A bill amending the Fiscal Responsibility Act to raise Karnataka’s borrowing limits from 3 per cent of Gross State Domestic Product to 5 per cent for the year 2020-21 was passed by the Karnataka assembly on Friday, opposing which the Congress staged a walk out.
The Karnataka Fiscal Responsibility (Amendment) Bill, 2020, that amends the 2002 act, will allow the state, which is facing a severe financial crunch due to the COVID-19 pandemic, to raise an additional Rs 36,000 crore in loan, to meet various expenditures, without violating fiscal discipline.
The bill, in its statement of objective as reasons, states that it amends Section 4 of the 2002 act to raise the fiscal deficit to 5 per cent of the estimated GSDP for the year 2020-21 as a one time relaxation.
Commending the bill for consideration of the house, on behalf of Chief Minister B S Yediyurappa, Law Minister J C Madhuswamy said, “we are in difficult times….this additional 2 per cent raise will make Karnataka eligible to get Rs 36,000 crore. Of this, we have decided to borrow Rs 33,000 crore.” He also made it clear that this relaxation will be only for this year, considering the current circumstances and expected shortfall in revenue due to the pandemic.
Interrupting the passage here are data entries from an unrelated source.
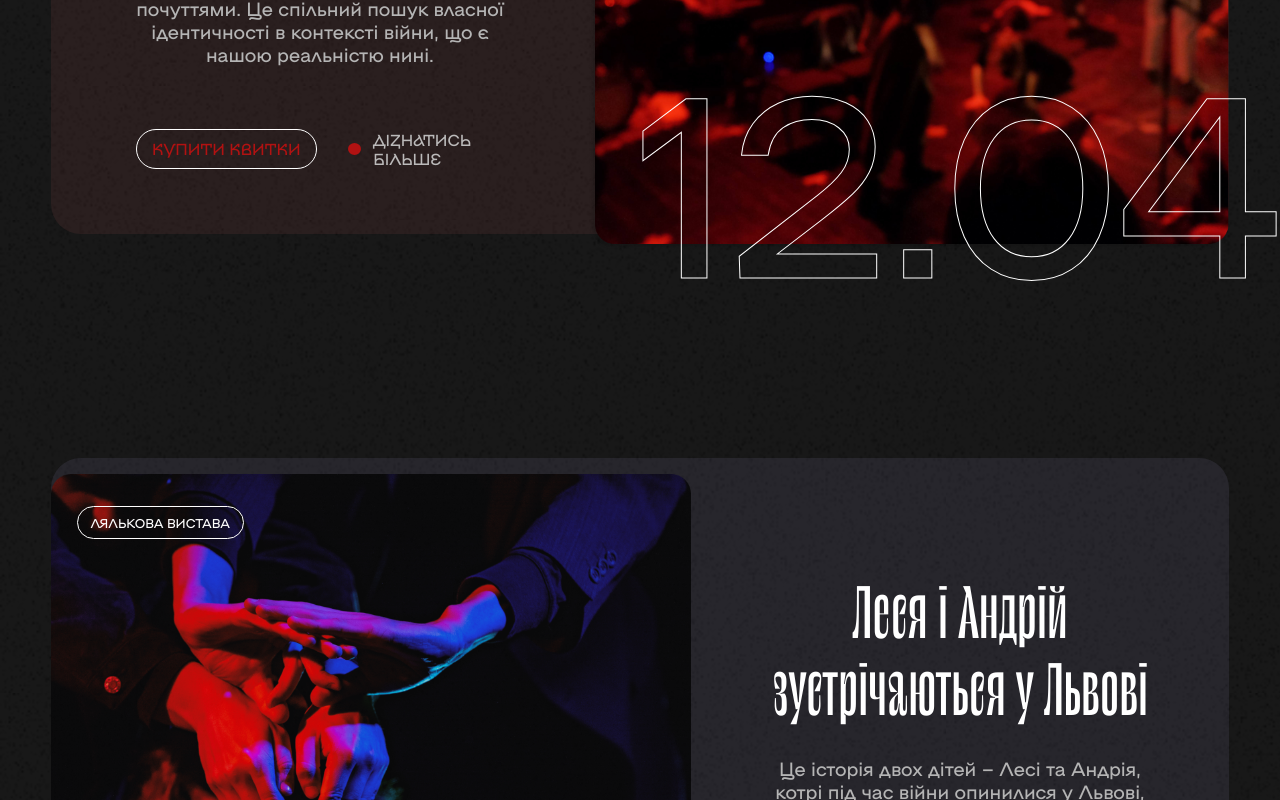
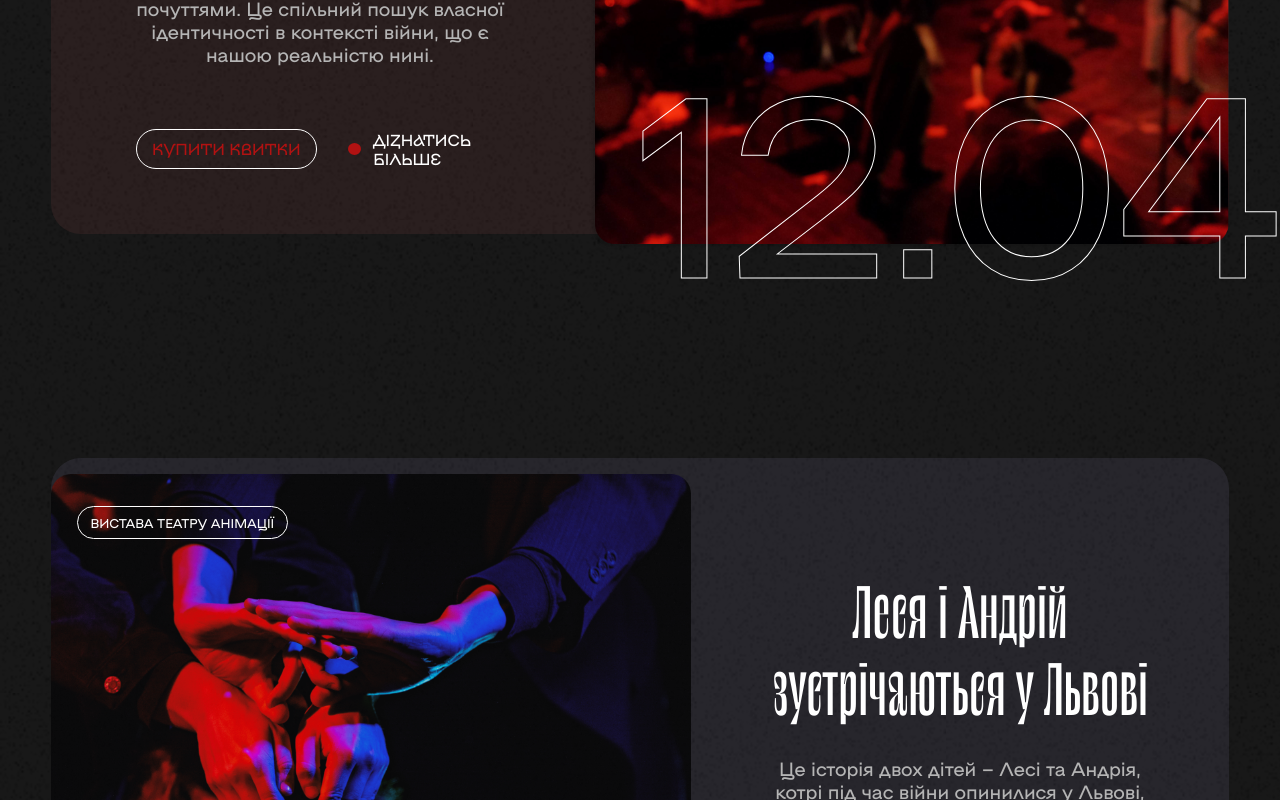
Before and after one commit to okuruchimas/Vatra-Frontend, a Next.js app: page / in a window 1280 px wide. Shown: the part 4100-4900 px from the top of the page. Built offline with nearby package versions, Linux system fonts and the light colour scheme.

Commit message:
finished new performances design

```diff
--- a/components /TheaterPoster/Performance/PerformanceImg.tsx
+++ b/components /TheaterPoster/Performance/PerformanceImg.tsx
@@ -11,6 +11,7 @@ type Props = {
   title?: string;
   isDesktop?: boolean;
   link?: string;
+  isCentered?: boolean;
 };
 
 const PerformanceImg = ({
@@ -21,9 +22,9 @@ const PerformanceImg = ({
   title,
   isDesktop,
   link,
+  isCentered,
 }: Props) => {
   const { push } = useRouter();
-
   return (
     <Wrap>
       {isDesktop ? (
@@ -35,9 +36,11 @@ const PerformanceImg = ({
       ) : (
         <MobileWrap>
           <Title>{title}</Title>
-          <Type left={left}>{type}</Type>
+          <Type left={left} isCentered={isCentered}>
+            {type}
+          </Type>
           {link && (
-            <Details onClick={() => push(link)}>
+            <Details onClick={() => push(link)} isCentered={isCentered}>
               <Dot src="/icons/arrows/redDot.svg" />
               Дізнатись більше
             </Details>
@@ -55,9 +58,6 @@ const Wrap = styled.div`
   display: flex;
   flex-direction: column;
   justify-content: flex-start;
-  @media (max-width: 960px) {
-    //width: 92vw;
-  }
 `;
 
 const MobileWrap = styled.div`
@@ -66,9 +66,11 @@ const MobileWrap = styled.div`
   justify-content: flex-start;
 `;
 const Title = styled(Prop)`
-  width: min-content;
-  margin-left: 6vw;
-  padding: 2vh 0;
+  padding: 0;
+  font-size: 4.4vh;
+  display: flex;
+  align-items: center;
+  text-align: left;
 `;
 
 const Img = styled.img<{ left: number }>`
@@ -102,7 +104,7 @@ export const DateText = styled.span<{ left: number }>`
   }
 `;
 
-export const Type = styled.span<{ left?: number }>`
+export const Type = styled.span<{ left?: number; isCentered?: boolean }>`
   text-transform: uppercase;
   width: max-content;
   color: #fff;
@@ -118,9 +120,12 @@ export const Type = styled.span<{ left?: number }>`
   top: 6vh;
 
   @media (max-width: 960px) {
+    display: table-caption;
     position: initial;
-    right: inherit;
-    left: 6vw;
-    top: 5vh;
+    border: none;
+    padding: ${({ isCentered }) => (isCentered ? "2vh 0 8vh" : "2vh 0")};
+    color: #aeaeae;
+    font-size: 0.8em;
+    width: ${({ isCentered }) => (isCentered ? "36vw" : "44vw")};
   }
 `;
--- a/components /TheaterPoster/Performance/PerormanceInfo.tsx
+++ b/components /TheaterPoster/Performance/PerormanceInfo.tsx
@@ -43,12 +43,6 @@ export const Title = styled.span`
   font-size: 8vh;
   padding: 4vh 0;
   text-align: center;
-  @media (max-width: 960px) {
-    font-size: 6vh;
-    display: flex;
-    align-items: center;
-    text-align: left;
-  }
 `;
 
 const Description = styled.span`
@@ -68,10 +62,9 @@ const BuyWrap = styled.div`
   width: 100%;
 `;
 
-export const Details = styled.span`
+export const Details = styled.span<{ isCentered?: boolean }>`
   font-family: "namu-1400";
   margin-left: 2.4vw;
-  color: #bbbaba;
   font-size: 2vh;
   background: inherit;
   text-transform: uppercase;
@@ -81,8 +74,9 @@ export const Details = styled.span`
   align-items: center;
   cursor: pointer;
   @media (max-width: 960px) {
-    margin-left: 6vw;
-    margin-right: auto;
+    margin-top: ${({ isCentered }) => (isCentered ? "0" : "-4vh")};
+    width: min-content;
+    align-self: flex-end;
     text-transform: none;
   }
   &:hover {
--- a/components /TheaterPoster/Performance/index.tsx
+++ b/components /TheaterPoster/Performance/index.tsx
@@ -24,13 +24,16 @@ function hexToRgb(hex: string, opacity = 0.1) {
 
 const Performance = (props: Props) => {
   const { width, maxMobileWidth } = useWindowDimensions();
+  const isBlack =
+    props.index === 0 || props.index === props.performancesLength - 1;
+  const isGray =
+    props.index === 1 || props.index === props.performancesLength - 2;
+
   return (
     <Wrap
       isFirst={props.index === 0}
-      isBlack={
-        props.index === 0 || props.index === props.performancesLength - 1
-      }
-      isGray={props.index === 1 || props.index === props.performancesLength - 2}
+      isBlack={isBlack}
+      isGray={isGray}
       performanceColor={
         width > maxMobileWidth
           ? hexToRgb(props.performanceColor)
@@ -39,6 +42,7 @@ const Performance = (props: Props) => {
     >
       {width < maxMobileWidth ? (
         <PerformanceImg
+          isCentered={isBlack || isGray}
           title={props.title}
           link={props.link}
           left={props.left}
@@ -102,13 +106,14 @@ const Wrap = styled.div<{
   @media (max-width: 960px) {
     align-self: ${({ isFirst }) => (isFirst ? "flex-end" : "initial")};
     flex-basis: ${({ isBlack, isGray }) =>
-      isBlack || isGray ? "48%" : "100%"};
+      isBlack || isGray ? "49%" : "100%"};
     height: min-content;
     flex-direction: column;
     border: none;
     border-radius: ${({ isBlack, isGray }) =>
       isBlack ? "0 30px 30px 30px" : isGray ? "30px 30px 0 30px" : "30px"};
-    margin: 0 0 2vh;
+    margin: 0 0 1vh;
+    padding: 6vh 4vw 2vh;
   }
 `;
 
--- a/components /TheaterPoster/index.tsx
+++ b/components /TheaterPoster/index.tsx
@@ -77,6 +77,7 @@ const PerformancesWrap = styled.div`
     flex-direction: initial;
     flex-wrap: wrap;
     justify-content: space-between;
+    margin-top: 12vh;
   }
 `;
 
--- a/components /TheaterPoster/performances.ts
+++ b/components /TheaterPoster/performances.ts
@@ -70,7 +70,7 @@ export const TestArr = [
       "Це історія двох дітей – Лесі та Андрія, котрі під час війни опинилися у Львові, який прихистив \n" +
       "їх від снарядів, що розриваються у їхніх рідних містах.\n" +
       "Познайомившись, вони розпочинають свої пригоди та сміливо допомагають країні боротися зі злом.",
-    type: "лялькова вистава",
+    type: "вистава театру анімації",
     date: "22.08",
     imgUrl: "/icons/poster/img2.png",
     link: "meting",
@@ -136,7 +136,7 @@ export const TestArr = [
     title: "Херсон Незламний",
     description:
       "Події розгортаються ніби в партизанському штабі, де оповідачі_ка ведуть дію, використовуючи історії людей, які жили_вуть у Херсонській області. Обшуки, знущання, вбивства, викрадення, зґвалтування, сльози на очах і в серці — це реалії нині, які щоденно кояться армією рф.",
-    type: "вистава–читка",
+    type: "Вистава–блуканина",
     date: "04.22",
     imgUrl: "/icons/poster/img4.png",
     link: "herson",
@@ -198,7 +198,7 @@ export const TestArr = [
       "у спину. Кожна з нас носить цей ніж у спині \n" +
       "та скільки є сил, можливостей бореться \n" +
       "за кожну спокійну хвилину.",
-    type: "моно–вистава ",
+    type: "Постдокументальна вистава",
     date: "05.09",
     imgUrl: "/icons/poster/img5.png",
     link: "she-is-war",
@@ -331,7 +331,7 @@ export const TestArr = [
       "Перформанс-рефлексія, створений у перші дні становлення театру “Варта”. Перформанс-оповідання історій кожного та кожної із нас \n" +
       "у русі, слові, світлині чи музиці. Перформанс-надія на те, що кожного дня ми стаємо \n" +
       "на крок ближче до перемоги.",
-    type: "лялькова вистава",
+    type: "Перформативна вистава",
     date: "23.07",
     imgUrl: "/icons/poster/img6.png",
     link: "first-day",
--- a/pages/404.tsx
+++ b/pages/404.tsx
@@ -27,6 +27,7 @@ const Wrap = styled.div`
   align-items: center;
   text-transform: uppercase;
 `;
+
 const Logo = styled.img`
   width: 8vw;
   margin-top: 2vh;
@@ -37,6 +38,7 @@ const Logo = styled.img`
     width: auto;
   }
 `;
+
 const Wrapper = styled.div`
   display: flex;
   flex-direction: row;
@@ -48,6 +50,7 @@ const Wrapper = styled.div`
     flex-direction: column;
   }
 `;
+
 const Number = styled.img`
   width: 24vw;
   aspect-ratio: 177/155;
@@ -55,6 +58,7 @@ const Number = styled.img`
     width: 60vw;
   }
 `;
+
 const Text = styled.div`
   align-self: flex-end;
   display: flex;
@@ -70,6 +74,7 @@ const Text = styled.div`
     margin-top: 2vh;
   }
 `;
+
 const Button = styled.div`
   border: 1px solid #fff;
   border-radius: 60px;
--- a/pages/_app.tsx
+++ b/pages/_app.tsx
@@ -34,59 +34,61 @@ const App = ({ Component, pageProps }: AppProps) => {
           ::-webkit-scrollbar {
             width: 0;
           }
-          .swiper-button-next {
-            position: absolute;
-            right: 0;
-            width: 100px;
-            height: 100px;
-            background: red;
-          }
 
           @font-face {
             font-family: "namu-pro";
             src: url("/fonts/namu/NAMU-Pro.ttf");
             font-display: swap;
           }
+
           @font-face {
             font-family: "namu-1400";
             src: url("/fonts/namu/NAMU-1400.ttf");
             font-display: swap;
           }
+
           @font-face {
             font-family: "namu-1600";
             src: url("/fonts/namu/NAMU-1600.ttf");
             font-display: swap;
           }
+
           @font-face {
             font-family: "namu-1750";
             src: url("/fonts/namu/NAMU-1750.ttf");
             font-display: swap;
           }
+
           @font-face {
             font-family: "namu-1850";
             src: url("/fonts/namu/NAMU-1850.ttf");
             font-display: swap;
           }
+
           @font-face {
             font-family: "namu-1910";
             src: url("/fonts/namu/NAMU-1910.ttf");
             font-display: swap;
           }
+
           @font-face {
             font-family: "namu-1930";
             src: url("/fonts/namu/NAMU-1930.ttf");
             font-display: swap;
           }
+
           @font-face {
             font-family: "namu-1960";
             src: url("/fonts/namu/NAMU-1960.ttf");
             font-display: swap;
           }
+
           @font-face {
             font-family: "namu-1990";
             src: url("/fonts/namu/NAMU-1990.ttf");
             font-display: swap;
           }
+
           @font-face {
             font-family: "murmure";
             src: url("/fonts/murmure/murmure-regular.ttf");
```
“This government does not have an addiction to borrowing and does not want to unnecessarily put a burden on the people by borrowing. We have to do this to keep things going,” the Minister said, as he rejected the opposition’s criticism of pushing the state into debt.
The centre in May had agreed to raise the borrowing limit of states from 3 per cent of GSDP to 5 per cent in 2020-21. However, the Congress, led by Leader of the Opposition Siddaramaiah, opposed the move to increase the limit to 5 per cent. Alleging that the government’s fiscal policies are not right, he warned against pushing the state into debt by increasing the limit to 5 per cent of GSDP and insisted it be raised to 3.5 per cent to manage the situation.
As the government did not pay heed to his demand, Siddaramaiah, along with Congress legislators, staged a walk out, following which the Speaker Vishweshwar Hegde Kageri put the bill to vote and it was passed by a voice vote.
Yediyurappa had earlier in the budget had estimated total borrowings at Rs 52,918 crore. Earlier, participating in the discussion on the bill, Siddaramaiah cautioned the government to be “prudent” in collection of taxes and in expenditure or else the state will go 20 years backward. Asking the government to bring down the committed expenditure as otherwise it will be “very difficult”, he said, the committed expenditure- to pay salary, interest payment, subsidies among others- has already reached 90 per cent, and only 10 per cent be left for development expenditure.
“How will the development happen?” He strongly pitched for drastic steps to cut down wasteful expenditure, increasing non tax revenues, doing away with unnecessary posts in the government bureaucracy.
Some members also raised concern about the borrowed amount being used to meet the committed expenditure too. Siddaramaiah even questioned the government why it was silent on GST compensation and on the issue of the Centre denying about Rs 5,495 crore special grant recommended by the Finance Commission following the shortfall of 1.07 per cent in the state’s share of central taxes for 2020-21 under the 15th Finance Commission, compared to 14th one.
On shortfall in GST revenue, he also questioned why Karnataka could not ask the centre to borrow for the state, and thereby keep up its commitment to compensate states.
Among other bills passed was the Bengaluru Development Authority (Amendment) Bill to regularise an estimated 70,000 unauthorised properties in layouts developed by the Bangalore Development Authority (BDA), by levying a penalty. This BDA amendment act will now replace the ordinance to this effect which was promulgated in May. The others were the Karnataka Municipal Corporations (Second Amendment) Bill, Karnataka State Civil Services (Amendment) Bill, Karnataka GST (Amendment) Bill. (PTI)